_THE PROBLEM_
Your answer must be every line of the data below that holds the string "listings", copied exactly.

_DATA UNDER STUDY_
_ _ _
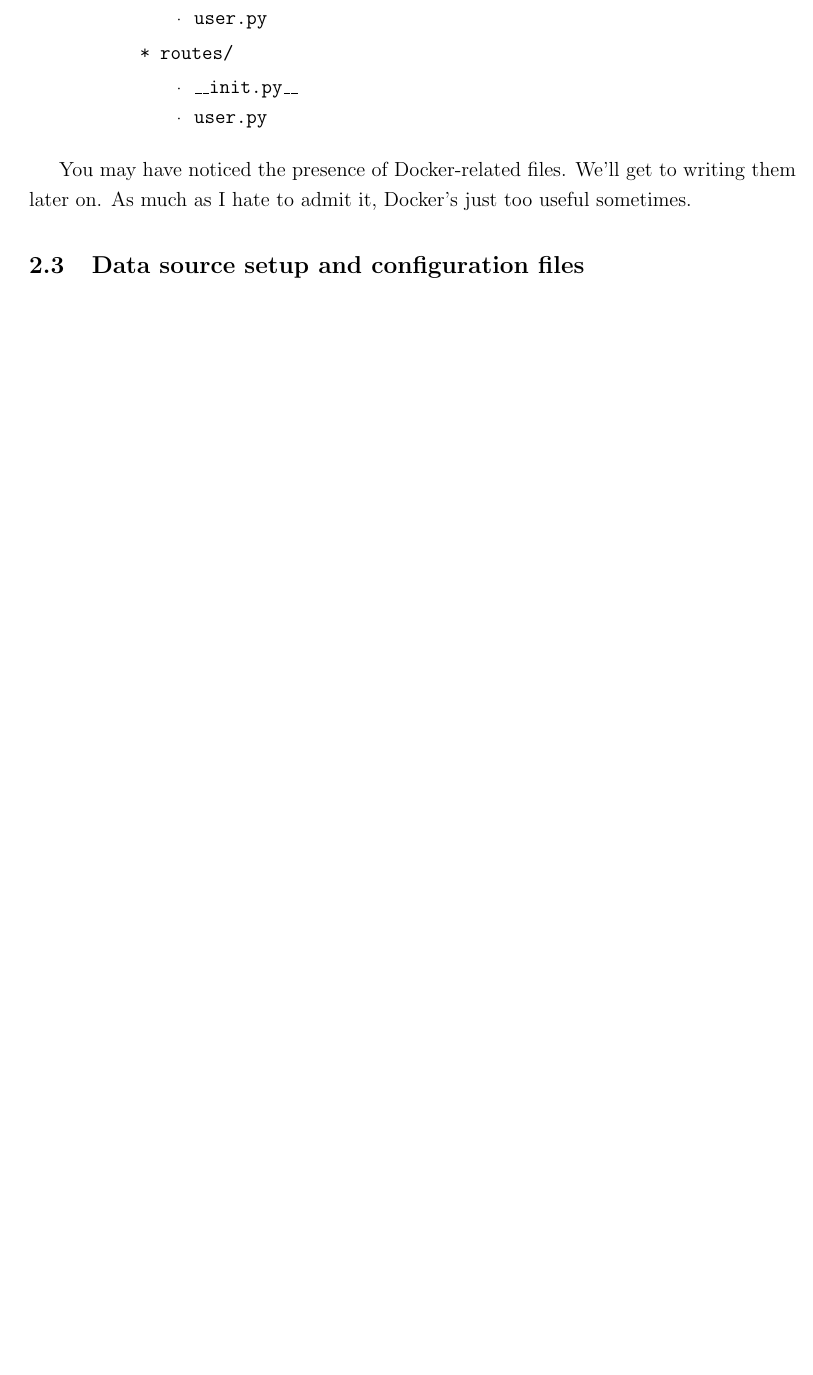
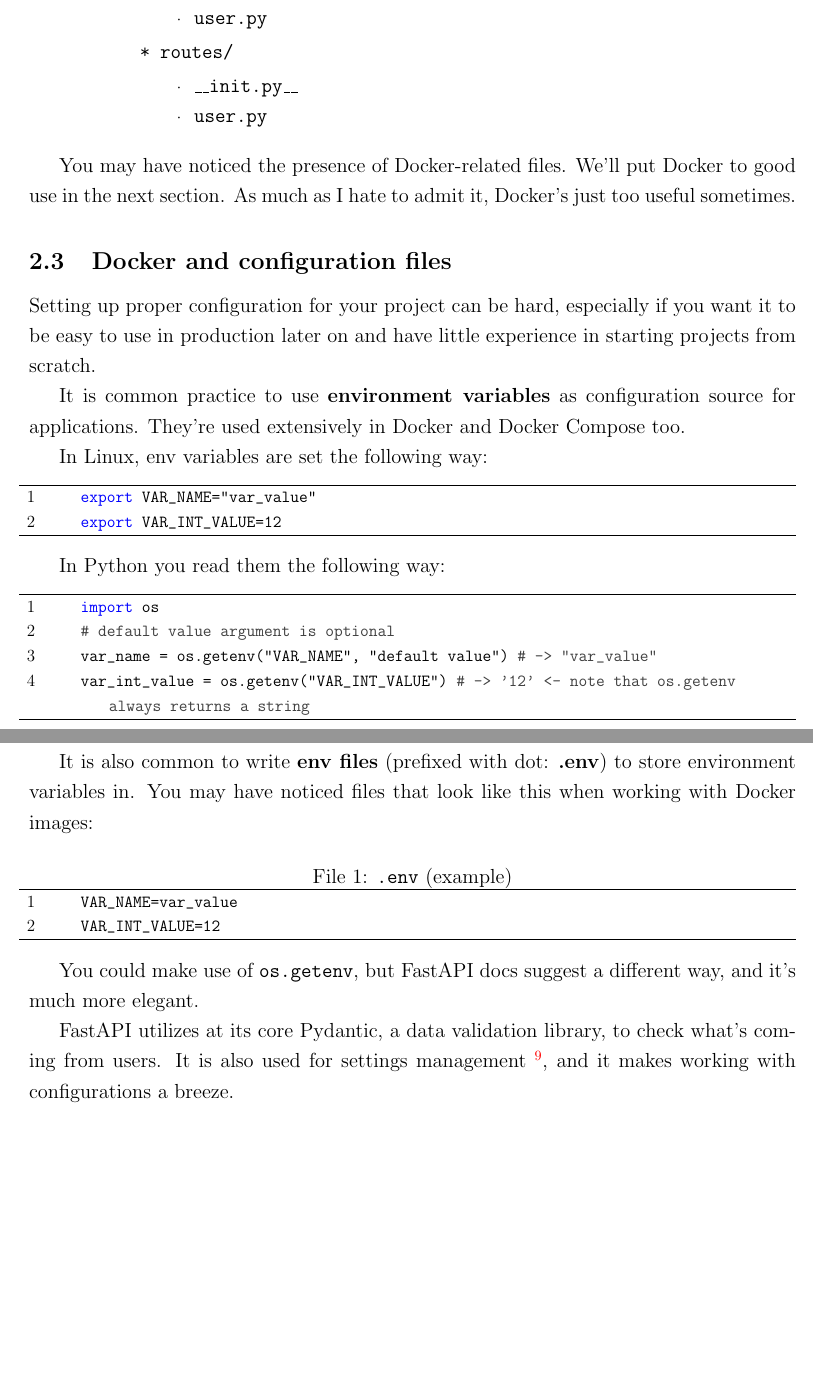
Before and after one commit to parkanaur/fastapi-notes, a LaTeX document (fastapi-notes.tex): part of page 8 of 8 before the commit and two parts of pages 8 and 9 of 10 after it, the two joined at a grey line, cut so that both start at the same text, the shorter picture padded with empty space. Compiled offline with pdfLaTeX.

Commit message:
Primer on environment variables

```diff
--- a/fastapi-notes.tex
+++ b/fastapi-notes.tex
@@ -7,6 +7,7 @@
 \usepackage{xcolor}
 \usepackage{setspace}
 \usepackage{listings}
+\usepackage{caption}
 \usepackage{graphicx}
 \usepackage{ulem}
 \usepackage{enumitem}
@@ -41,16 +42,20 @@
     columns=fullflexible,
     breaklines=true}
 
+\captionsetup[lstlisting]{margin=0cm}
+\renewcommand{\lstlistingname}{File}
+\renewcommand{\lstlistlistingname}{List of \lstlistingname s}
+
 % Generic code listings
-\lstnewenvironment{code}[1]{\lstset{language=#1, style=cstyle}}{}
+\lstnewenvironment{code}[2][]{\lstset{language=#1, caption=#2, style=cstyle}}{}
 \newcommand{\cinline}[2]{{\lstinline[language=#1, style=cstyle, basicstyle=\ttfamily\normalsize]{#2}}}
 
 % Python code listings
-\lstnewenvironment{pycode}{\lstset{language=Python, style=cstyle, morekeywords={async}}}{}
+\lstnewenvironment{pycode}[1][]{\lstset{language=Python, caption=#1, style=cstyle, morekeywords={async}}}{}
 \newcommand{\pyinline}[1]{\lstinline[language=Python, style=cstyle, morekeywords={async}, basicstyle=\ttfamily\normalsize]{#1}}
 
 % Bash code listings
-\lstnewenvironment{bashcode}{\lstset{language=bash, style=cstyle, morekeywords={poetry, git, mv, python, uvicorn}}}{}
+\lstnewenvironment{bashcode}[1][]{\lstset{language=bash, caption=#1, style=cstyle, morekeywords={poetry, git, mv, python, uvicorn}}}{}
 \newcommand{\bashinline}[1]{\lstinline[language=bash, style=cstyle, morekeywords={poetry, git, mv, python, uvicorn}, basicstyle=\ttfamily\normalsize]{#1}}
 
 \begin{document}
@@ -230,9 +236,40 @@ Time to add some more structure. Files not in the root directory \textbf{are emp
 \end{itemize}
 }
 
-You may have noticed the presence of Docker-related files. We'll get to writing them later on. As much as I hate to admit it, Docker's just too useful sometimes.
+You may have noticed the presence of Docker-related files. We'll put Docker to good use in the next section. As much as I hate to admit it, Docker's just too useful sometimes.
 
-\subsection{Data source setup and configuration files}
+\subsection{Docker and configuration files}
+
+Setting up proper configuration for your project can be hard, especially if you want it to be easy to use in production later on and have little experience in starting projects from scratch.
+
+It is common practice to use \textbf{environment variables} as configuration source for applications. They're used extensively in Docker and Docker Compose too.
+
+In Linux, env variables are set the following way:
+
+\begin{bashcode}
+    export VAR_NAME="var_value"
+    export VAR_INT_VALUE=12
+\end{bashcode}
+
+In Python you read them the following way:
+
+\begin{pycode}
+    import os
+    # default value argument is optional
+    var_name = os.getenv("VAR_NAME", "default value") # -> "var_value"
+    var_int_value = os.getenv("VAR_INT_VALUE") # -> '12' <- note that os.getenv always returns a string
+\end{pycode}
+
+It is also common to write \textbf{env files} (prefixed with dot: \textbf{.env}) to store environment variables in. You may have noticed files that look like this when working with Docker images:
+
+\begin{bashcode}[\texttt{.env} (example)]
+    VAR_NAME=var_value
+    VAR_INT_VALUE=12
+\end{bashcode}
+
+You could make use of \pyinline{os.getenv}, but FastAPI docs suggest a different way, and it's much more elegant.
+
+FastAPI utilizes at its core Pydantic, a data validation library, to check what's coming from users. It is also used for settings management \flink{https://pydantic-docs.helpmanual.io/usage/settings/}, and it makes working with configurations a breeze.
 
 \section{Domain Model}
 
```
Also changed, not shown: fastapi-notes.pdf, fastapi-notes.tex (11 more changed lines), 1 other file.
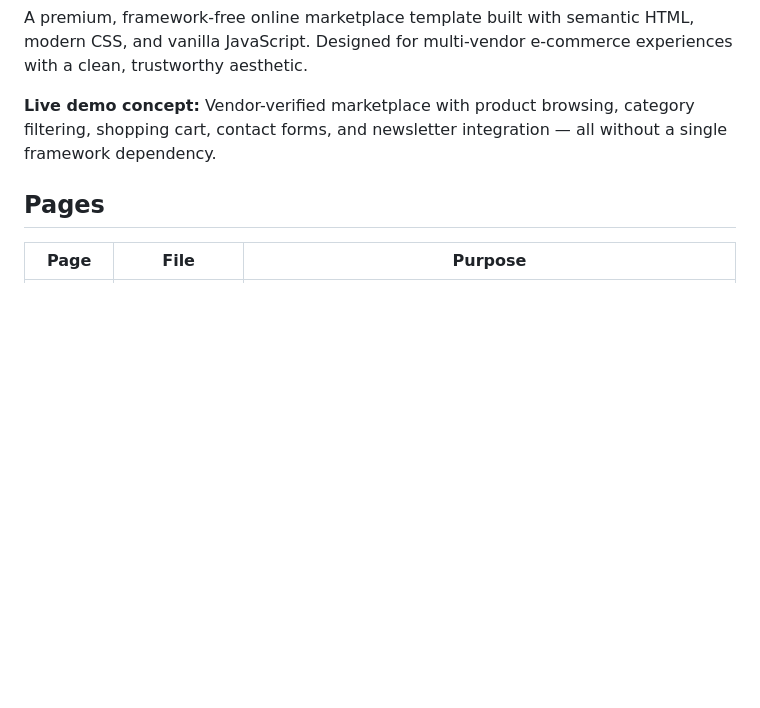
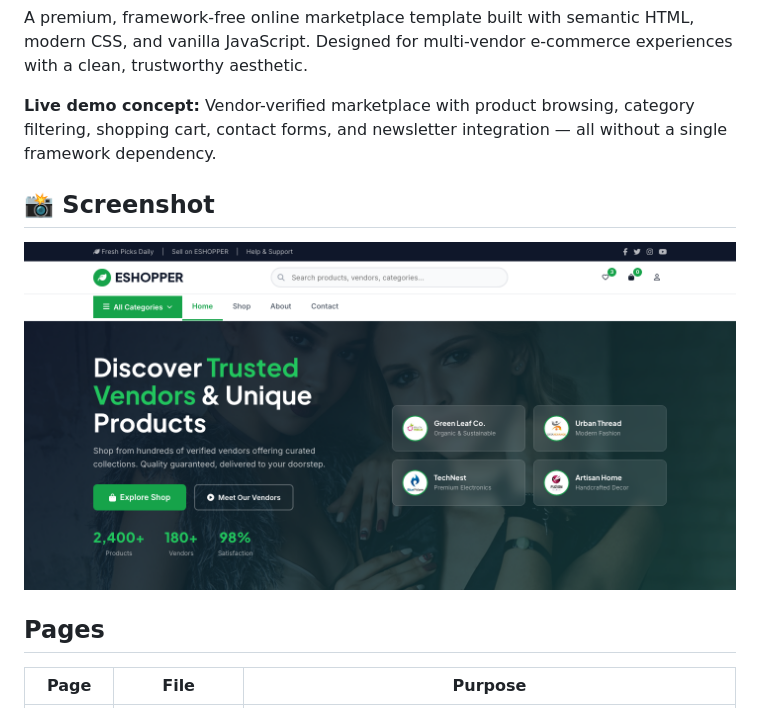
Before and after one commit to uiuxlabz/online-store-html-template, a Markdown page: README.md, the part around the change. Drawn GitHub-style; pictures changed too: screenshot.png (added); blank space fills up the shorter version.

Commit message:
Redesign update — v2026.08.31-1
Version: v2026.08.31-1
Folder: online-store-html-template

```diff
--- a/README.md
+++ b/README.md
@@ -3,6 +3,10 @@
 A premium, framework-free online marketplace template built with semantic HTML, modern CSS, and vanilla JavaScript. Designed for multi-vendor e-commerce experiences with a clean, trustworthy aesthetic.
 
 **Live demo concept:** Vendor-verified marketplace with product browsing, category filtering, shopping cart, contact forms, and newsletter integration — all without a single framework dependency.
+
+## 📸 Screenshot
+
+![Homepage Preview](screenshot.png)
 
 ## Pages
 
```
_ _ _
_WRITTEN RESPONSE_
 \usepackage{listings}
 % Generic code listings
 % Python code listings
 % Bash code listings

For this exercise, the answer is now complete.